I have always been more drawn to Aristotle than Plato, but over the past several months I have been rereading some Platonic dialogues with a few friends and have come to a greater appreciation of his works. One perennial topic of discussion among our group that has brought this greater appreciation out is Socrates’ seemingly perplexing claim that virtue is knowledge, and that it is impossible for one to know the good, and willingly do something bad.

At first blush this position on virtue and knowing the good seems absurd. Most who have committed wrongs would acknowledge that their actions were wrong, and that they knew that they were wrong while they committed them. Socrates’ claim seems to deny the reality of the experience of most of us.

So this leads to the question of what Socrates is getting at? Is Socrates just providing a nonsensical explanation that flies in the face of the obvious existential situation of human beings? Or is he trying to say something that eludes us because what Socrates means by knowledge is something entirely different from what most think of knowledge as? I tend to think that it is the latter rather than the former, and will argue that Socrates and Plato capture an interesting element of knowledge that tends to be missed when we think of knowledge in terms of intellectually being able to recall particular set of facts.

If I know that theft is wrong, but steal something, what is causing me to steal? One explanation is that my desire for the thing overpowered my knowledge that theft is wrong. But this leads to the question of what it means for desire to overpower knowledge. When I stole something did this occur as an automatic reflex that I was not cognitively aware of because my desire had overpowered my knowledge? That seems unlikely, and does not fit with our actual experience of doing something that we know is wrong. Instead the desire speaks and convinces that what we are doing makes sense in some way. When the desire speaks it might say even though theft is wrong I really need this thing and I can’t afford it at the moment. Thus, the opposition that is posed between desire and knowledge is not between a mere noncognitive state of wanting something, and knowledge of particular moral facts. Instead, despite its seeming childishness, a more appropriate image is of the angel and devil on the shoulders.
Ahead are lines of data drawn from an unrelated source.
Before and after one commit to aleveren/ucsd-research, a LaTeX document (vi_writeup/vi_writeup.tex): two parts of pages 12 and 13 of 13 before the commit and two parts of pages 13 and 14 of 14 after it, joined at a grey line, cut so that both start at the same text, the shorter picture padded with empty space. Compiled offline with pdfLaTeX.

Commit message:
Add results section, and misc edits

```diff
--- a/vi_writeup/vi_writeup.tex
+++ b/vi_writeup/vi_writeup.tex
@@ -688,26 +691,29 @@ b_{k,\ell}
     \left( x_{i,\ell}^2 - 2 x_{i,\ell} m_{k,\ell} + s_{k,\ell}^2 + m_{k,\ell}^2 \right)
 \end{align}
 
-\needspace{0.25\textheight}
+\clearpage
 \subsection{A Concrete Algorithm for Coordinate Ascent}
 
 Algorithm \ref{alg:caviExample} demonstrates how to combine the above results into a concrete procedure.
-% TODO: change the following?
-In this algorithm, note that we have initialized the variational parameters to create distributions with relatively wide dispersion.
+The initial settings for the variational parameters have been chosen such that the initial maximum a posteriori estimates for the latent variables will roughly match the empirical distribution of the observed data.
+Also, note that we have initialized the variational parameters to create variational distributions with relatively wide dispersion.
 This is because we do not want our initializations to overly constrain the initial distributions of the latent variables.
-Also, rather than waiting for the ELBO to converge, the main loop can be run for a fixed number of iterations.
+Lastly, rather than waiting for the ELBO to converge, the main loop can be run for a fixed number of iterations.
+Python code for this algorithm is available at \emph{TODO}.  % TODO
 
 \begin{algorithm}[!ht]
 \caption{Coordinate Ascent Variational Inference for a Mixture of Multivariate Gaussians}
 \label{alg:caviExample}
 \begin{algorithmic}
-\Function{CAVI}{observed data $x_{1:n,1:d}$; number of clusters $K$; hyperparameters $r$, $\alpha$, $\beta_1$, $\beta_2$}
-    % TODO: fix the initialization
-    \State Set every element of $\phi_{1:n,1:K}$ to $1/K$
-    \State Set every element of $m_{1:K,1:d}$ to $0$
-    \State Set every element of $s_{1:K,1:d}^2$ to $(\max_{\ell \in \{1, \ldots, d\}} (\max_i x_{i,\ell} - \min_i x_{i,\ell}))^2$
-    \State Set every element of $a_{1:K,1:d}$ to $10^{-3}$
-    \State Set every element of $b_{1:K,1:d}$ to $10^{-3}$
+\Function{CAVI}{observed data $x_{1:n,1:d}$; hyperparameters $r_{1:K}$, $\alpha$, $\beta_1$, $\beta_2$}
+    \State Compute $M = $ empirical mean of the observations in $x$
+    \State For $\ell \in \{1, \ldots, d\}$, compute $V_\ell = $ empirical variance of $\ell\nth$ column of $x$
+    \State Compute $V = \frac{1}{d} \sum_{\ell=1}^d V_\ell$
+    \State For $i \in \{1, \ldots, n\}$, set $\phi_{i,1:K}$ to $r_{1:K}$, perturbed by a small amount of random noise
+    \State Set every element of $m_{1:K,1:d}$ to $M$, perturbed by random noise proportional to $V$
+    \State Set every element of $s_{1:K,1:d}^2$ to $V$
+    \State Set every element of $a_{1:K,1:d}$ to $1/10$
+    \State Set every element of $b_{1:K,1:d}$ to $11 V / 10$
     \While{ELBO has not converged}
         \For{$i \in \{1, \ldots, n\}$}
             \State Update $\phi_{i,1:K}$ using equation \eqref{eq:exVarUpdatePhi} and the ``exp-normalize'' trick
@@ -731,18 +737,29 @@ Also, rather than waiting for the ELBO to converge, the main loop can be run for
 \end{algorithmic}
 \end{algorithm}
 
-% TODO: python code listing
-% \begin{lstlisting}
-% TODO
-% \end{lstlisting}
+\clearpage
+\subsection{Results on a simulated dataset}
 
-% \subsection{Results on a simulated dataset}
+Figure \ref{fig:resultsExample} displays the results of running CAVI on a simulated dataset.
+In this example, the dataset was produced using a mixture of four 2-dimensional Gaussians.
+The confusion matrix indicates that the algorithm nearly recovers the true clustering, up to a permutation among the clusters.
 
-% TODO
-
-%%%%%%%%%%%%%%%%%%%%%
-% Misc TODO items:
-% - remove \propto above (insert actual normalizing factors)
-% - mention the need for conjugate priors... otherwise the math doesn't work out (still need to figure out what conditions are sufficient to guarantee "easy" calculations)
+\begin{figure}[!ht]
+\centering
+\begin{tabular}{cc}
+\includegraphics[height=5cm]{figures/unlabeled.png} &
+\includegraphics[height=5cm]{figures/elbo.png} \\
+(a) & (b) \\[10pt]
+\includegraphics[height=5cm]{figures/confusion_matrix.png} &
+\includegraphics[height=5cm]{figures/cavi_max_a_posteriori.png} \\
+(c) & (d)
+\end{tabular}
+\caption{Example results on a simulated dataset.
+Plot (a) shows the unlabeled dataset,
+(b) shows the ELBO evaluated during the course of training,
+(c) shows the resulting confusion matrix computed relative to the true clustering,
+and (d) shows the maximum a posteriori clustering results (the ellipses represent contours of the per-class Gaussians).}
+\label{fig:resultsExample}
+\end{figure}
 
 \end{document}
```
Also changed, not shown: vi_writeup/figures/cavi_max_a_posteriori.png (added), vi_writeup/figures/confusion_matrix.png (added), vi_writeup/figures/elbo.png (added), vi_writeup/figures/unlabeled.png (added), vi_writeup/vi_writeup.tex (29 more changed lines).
Each of these figures holds different things to be true and desires those different things, but the beliefs and desires of the inherently oppositional figures are not compatible. So, we see that when we are considering what leads us to do something that we “know” is wrong it is not as if we react like automatons to some foreign desire, but rather that aspects of ourselves that say certain things about what is valuable convince us, albeit temporarily, to take action because in some sense that aspect of ourselves sees this as the best course of action possible at the time.

Now, what does the preceding discussion tell us about knowledge? It seems to me that it rejects the idea of knowledge as merely being able to recall certain facts and being convinced abstractly of the truth of particular propositions. Instead it seems to suggest to me that ethical knowledge, at the very least, is always already linked to character and valuation. This seems plausible in that what we believe in the ethical realm cannot be disconnected from the values and goods we are drawn to realize in the world. If I think that the pious life of the mind is and this is real knowledge for me than this is not just something that I believe and has no impact on my life; instead my actions will be linked with these beliefs. It is implausible to say that someone has ethical knowledge of the value of the life of the mind, if they do not find themselves called or drawn to pursue this life. This distinction between naturalistic fact and evaluative claims was not part of the lexicon of Socrates or any other Ancient Greek thinker, but it has significant weight for us, and thus I think we can recognize the truth of Socrates’ thought in the ethical realm, while finding it more implausible in the naturalistc realm.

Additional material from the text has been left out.